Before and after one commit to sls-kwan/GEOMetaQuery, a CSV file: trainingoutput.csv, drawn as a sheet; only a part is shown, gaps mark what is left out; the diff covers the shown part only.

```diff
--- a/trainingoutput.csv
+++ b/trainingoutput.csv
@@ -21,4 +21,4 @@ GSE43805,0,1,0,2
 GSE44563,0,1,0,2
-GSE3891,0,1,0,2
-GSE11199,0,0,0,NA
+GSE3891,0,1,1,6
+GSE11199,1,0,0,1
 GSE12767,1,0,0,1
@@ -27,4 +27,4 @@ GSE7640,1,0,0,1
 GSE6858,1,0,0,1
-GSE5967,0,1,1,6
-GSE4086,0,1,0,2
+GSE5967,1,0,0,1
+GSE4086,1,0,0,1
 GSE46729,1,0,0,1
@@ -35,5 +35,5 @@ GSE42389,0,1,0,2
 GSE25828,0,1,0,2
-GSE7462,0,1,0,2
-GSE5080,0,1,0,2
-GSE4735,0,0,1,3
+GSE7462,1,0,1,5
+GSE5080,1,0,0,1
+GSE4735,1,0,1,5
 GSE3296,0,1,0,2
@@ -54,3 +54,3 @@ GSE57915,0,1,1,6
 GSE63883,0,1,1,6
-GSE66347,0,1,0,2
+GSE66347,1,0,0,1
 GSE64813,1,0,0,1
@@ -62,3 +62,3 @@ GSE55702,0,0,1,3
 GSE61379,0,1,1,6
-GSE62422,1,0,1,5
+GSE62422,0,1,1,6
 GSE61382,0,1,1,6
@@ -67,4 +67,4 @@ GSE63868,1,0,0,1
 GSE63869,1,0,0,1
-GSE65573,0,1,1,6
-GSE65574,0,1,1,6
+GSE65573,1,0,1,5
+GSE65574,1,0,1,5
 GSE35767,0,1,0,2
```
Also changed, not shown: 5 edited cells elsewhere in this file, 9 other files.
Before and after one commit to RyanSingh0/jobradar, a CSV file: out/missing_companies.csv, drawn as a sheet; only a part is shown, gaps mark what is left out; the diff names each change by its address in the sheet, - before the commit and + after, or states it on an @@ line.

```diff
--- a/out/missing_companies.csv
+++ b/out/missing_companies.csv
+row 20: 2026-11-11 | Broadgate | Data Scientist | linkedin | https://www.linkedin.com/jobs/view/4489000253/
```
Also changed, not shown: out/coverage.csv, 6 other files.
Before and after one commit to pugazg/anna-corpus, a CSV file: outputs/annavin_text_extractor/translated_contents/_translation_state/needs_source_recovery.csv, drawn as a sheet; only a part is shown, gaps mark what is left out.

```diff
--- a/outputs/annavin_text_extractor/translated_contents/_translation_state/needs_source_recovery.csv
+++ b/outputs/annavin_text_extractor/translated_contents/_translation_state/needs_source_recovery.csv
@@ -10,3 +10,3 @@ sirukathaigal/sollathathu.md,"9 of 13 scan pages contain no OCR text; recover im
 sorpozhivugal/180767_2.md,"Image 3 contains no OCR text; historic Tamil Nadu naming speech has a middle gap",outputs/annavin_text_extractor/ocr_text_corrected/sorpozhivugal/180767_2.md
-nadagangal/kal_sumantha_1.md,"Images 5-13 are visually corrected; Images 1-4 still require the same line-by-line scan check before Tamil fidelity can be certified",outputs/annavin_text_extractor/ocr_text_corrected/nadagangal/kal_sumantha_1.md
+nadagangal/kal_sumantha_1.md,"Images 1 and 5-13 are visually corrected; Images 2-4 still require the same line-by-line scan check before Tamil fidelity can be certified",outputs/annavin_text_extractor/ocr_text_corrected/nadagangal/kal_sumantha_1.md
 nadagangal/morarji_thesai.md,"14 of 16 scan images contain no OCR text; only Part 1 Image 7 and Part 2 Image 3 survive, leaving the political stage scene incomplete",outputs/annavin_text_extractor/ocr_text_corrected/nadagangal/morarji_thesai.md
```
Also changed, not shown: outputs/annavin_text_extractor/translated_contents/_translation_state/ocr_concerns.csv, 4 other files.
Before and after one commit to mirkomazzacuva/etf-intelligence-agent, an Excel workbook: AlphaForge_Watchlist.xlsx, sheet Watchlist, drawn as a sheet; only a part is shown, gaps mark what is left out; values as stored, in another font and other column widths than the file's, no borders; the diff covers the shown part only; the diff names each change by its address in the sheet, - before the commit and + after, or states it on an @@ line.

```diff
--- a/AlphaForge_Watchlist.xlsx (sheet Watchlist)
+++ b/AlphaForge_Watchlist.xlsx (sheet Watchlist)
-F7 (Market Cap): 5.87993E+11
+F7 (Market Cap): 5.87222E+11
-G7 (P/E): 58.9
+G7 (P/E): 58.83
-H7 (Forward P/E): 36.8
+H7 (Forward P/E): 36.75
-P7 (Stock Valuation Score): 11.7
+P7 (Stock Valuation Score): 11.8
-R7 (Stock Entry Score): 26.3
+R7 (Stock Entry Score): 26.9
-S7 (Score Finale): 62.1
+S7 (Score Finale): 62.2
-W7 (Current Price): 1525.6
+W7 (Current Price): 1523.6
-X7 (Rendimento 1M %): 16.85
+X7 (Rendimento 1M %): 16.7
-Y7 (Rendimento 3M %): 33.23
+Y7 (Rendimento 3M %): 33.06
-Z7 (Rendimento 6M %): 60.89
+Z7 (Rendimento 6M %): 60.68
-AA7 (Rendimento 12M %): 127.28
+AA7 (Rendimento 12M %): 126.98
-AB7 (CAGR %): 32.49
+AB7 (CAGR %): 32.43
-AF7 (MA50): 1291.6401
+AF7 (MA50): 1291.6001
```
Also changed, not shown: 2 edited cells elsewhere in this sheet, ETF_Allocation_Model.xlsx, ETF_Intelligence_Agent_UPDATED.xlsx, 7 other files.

▶ [Required work] Each entry must appear in the reply exactly as written.

▶ [Result of this exercise]
Before and after one commit to sls-kwan/GEOMetaQuery, a CSV file: trainingoutput.csv, drawn as a sheet; only a part is shown, gaps mark what is left out; the diff covers the shown part only.

```diff
--- a/trainingoutput.csv
+++ b/trainingoutput.csv
@@ -21,4 +21,4 @@ GSE43805,0,1,0,2
 GSE44563,0,1,0,2
-GSE3891,0,1,0,2
-GSE11199,0,0,0,NA
+GSE3891,0,1,1,6
+GSE11199,1,0,0,1
 GSE12767,1,0,0,1
@@ -27,4 +27,4 @@ GSE7640,1,0,0,1
 GSE6858,1,0,0,1
-GSE5967,0,1,1,6
-GSE4086,0,1,0,2
+GSE5967,1,0,0,1
+GSE4086,1,0,0,1
 GSE46729,1,0,0,1
@@ -35,5 +35,5 @@ GSE42389,0,1,0,2
 GSE25828,0,1,0,2
-GSE7462,0,1,0,2
-GSE5080,0,1,0,2
-GSE4735,0,0,1,3
+GSE7462,1,0,1,5
+GSE5080,1,0,0,1
+GSE4735,1,0,1,5
 GSE3296,0,1,0,2
@@ -54,3 +54,3 @@ GSE57915,0,1,1,6
 GSE63883,0,1,1,6
-GSE66347,0,1,0,2
+GSE66347,1,0,0,1
 GSE64813,1,0,0,1
@@ -62,3 +62,3 @@ GSE55702,0,0,1,3
 GSE61379,0,1,1,6
-GSE62422,1,0,1,5
+GSE62422,0,1,1,6
 GSE61382,0,1,1,6
@@ -67,4 +67,4 @@ GSE63868,1,0,0,1
 GSE63869,1,0,0,1
-GSE65573,0,1,1,6
-GSE65574,0,1,1,6
+GSE65573,1,0,1,5
+GSE65574,1,0,1,5
 GSE35767,0,1,0,2
```
Also changed, not shown: 5 edited cells elsewhere in this file, 9 other files.
Before and after one commit to RyanSingh0/jobradar, a CSV file: out/missing_companies.csv, drawn as a sheet; only a part is shown, gaps mark what is left out; the diff names each change by its address in the sheet, - before the commit and + after, or states it on an @@ line.

```diff
--- a/out/missing_companies.csv
+++ b/out/missing_companies.csv
+row 20: 2026-11-11 | Broadgate | Data Scientist | linkedin | https://www.linkedin.com/jobs/view/4489000253/
```
Also changed, not shown: out/coverage.csv, 6 other files.
Before and after one commit to pugazg/anna-corpus, a CSV file: outputs/annavin_text_extractor/translated_contents/_translation_state/needs_source_recovery.csv, drawn as a sheet; only a part is shown, gaps mark what is left out.

```diff
--- a/outputs/annavin_text_extractor/translated_contents/_translation_state/needs_source_recovery.csv
+++ b/outputs/annavin_text_extractor/translated_contents/_translation_state/needs_source_recovery.csv
@@ -10,3 +10,3 @@ sirukathaigal/sollathathu.md,"9 of 13 scan pages contain no OCR text; recover im
 sorpozhivugal/180767_2.md,"Image 3 contains no OCR text; historic Tamil Nadu naming speech has a middle gap",outputs/annavin_text_extractor/ocr_text_corrected/sorpozhivugal/180767_2.md
-nadagangal/kal_sumantha_1.md,"Images 5-13 are visually corrected; Images 1-4 still require the same line-by-line scan check before Tamil fidelity can be certified",outputs/annavin_text_extractor/ocr_text_corrected/nadagangal/kal_sumantha_1.md
+nadagangal/kal_sumantha_1.md,"Images 1 and 5-13 are visually corrected; Images 2-4 still require the same line-by-line scan check before Tamil fidelity can be certified",outputs/annavin_text_extractor/ocr_text_corrected/nadagangal/kal_sumantha_1.md
 nadagangal/morarji_thesai.md,"14 of 16 scan images contain no OCR text; only Part 1 Image 7 and Part 2 Image 3 survive, leaving the political stage scene incomplete",outputs/annavin_text_extractor/ocr_text_corrected/nadagangal/morarji_thesai.md
```
Also changed, not shown: outputs/annavin_text_extractor/translated_contents/_translation_state/ocr_concerns.csv, 4 other files.
Before and after one commit to mirkomazzacuva/etf-intelligence-agent, an Excel workbook: AlphaForge_Watchlist.xlsx, sheet Watchlist, drawn as a sheet; only a part is shown, gaps mark what is left out; values as stored, in another font and other column widths than the file's, no borders; the diff covers the shown part only; the diff names each change by its address in the sheet, - before the commit and + after, or states it on an @@ line.

```diff
--- a/AlphaForge_Watchlist.xlsx (sheet Watchlist)
+++ b/AlphaForge_Watchlist.xlsx (sheet Watchlist)
-F7 (Market Cap): 5.87993E+11
+F7 (Market Cap): 5.87222E+11
-G7 (P/E): 58.9
+G7 (P/E): 58.83
-H7 (Forward P/E): 36.8
+H7 (Forward P/E): 36.75
-P7 (Stock Valuation Score): 11.7
+P7 (Stock Valuation Score): 11.8
-R7 (Stock Entry Score): 26.3
+R7 (Stock Entry Score): 26.9
-S7 (Score Finale): 62.1
+S7 (Score Finale): 62.2
-W7 (Current Price): 1525.6
+W7 (Current Price): 1523.6
-X7 (Rendimento 1M %): 16.85
+X7 (Rendimento 1M %): 16.7
-Y7 (Rendimento 3M %): 33.23
+Y7 (Rendimento 3M %): 33.06
-Z7 (Rendimento 6M %): 60.89
+Z7 (Rendimento 6M %): 60.68
-AA7 (Rendimento 12M %): 127.28
+AA7 (Rendimento 12M %): 126.98
-AB7 (CAGR %): 32.49
+AB7 (CAGR %): 32.43
-AF7 (MA50): 1291.6401
+AF7 (MA50): 1291.6001
```
Also changed, not shown: 2 edited cells elsewhere in this sheet, ETF_Allocation_Model.xlsx, ETF_Intelligence_Agent_UPDATED.xlsx, 7 other files.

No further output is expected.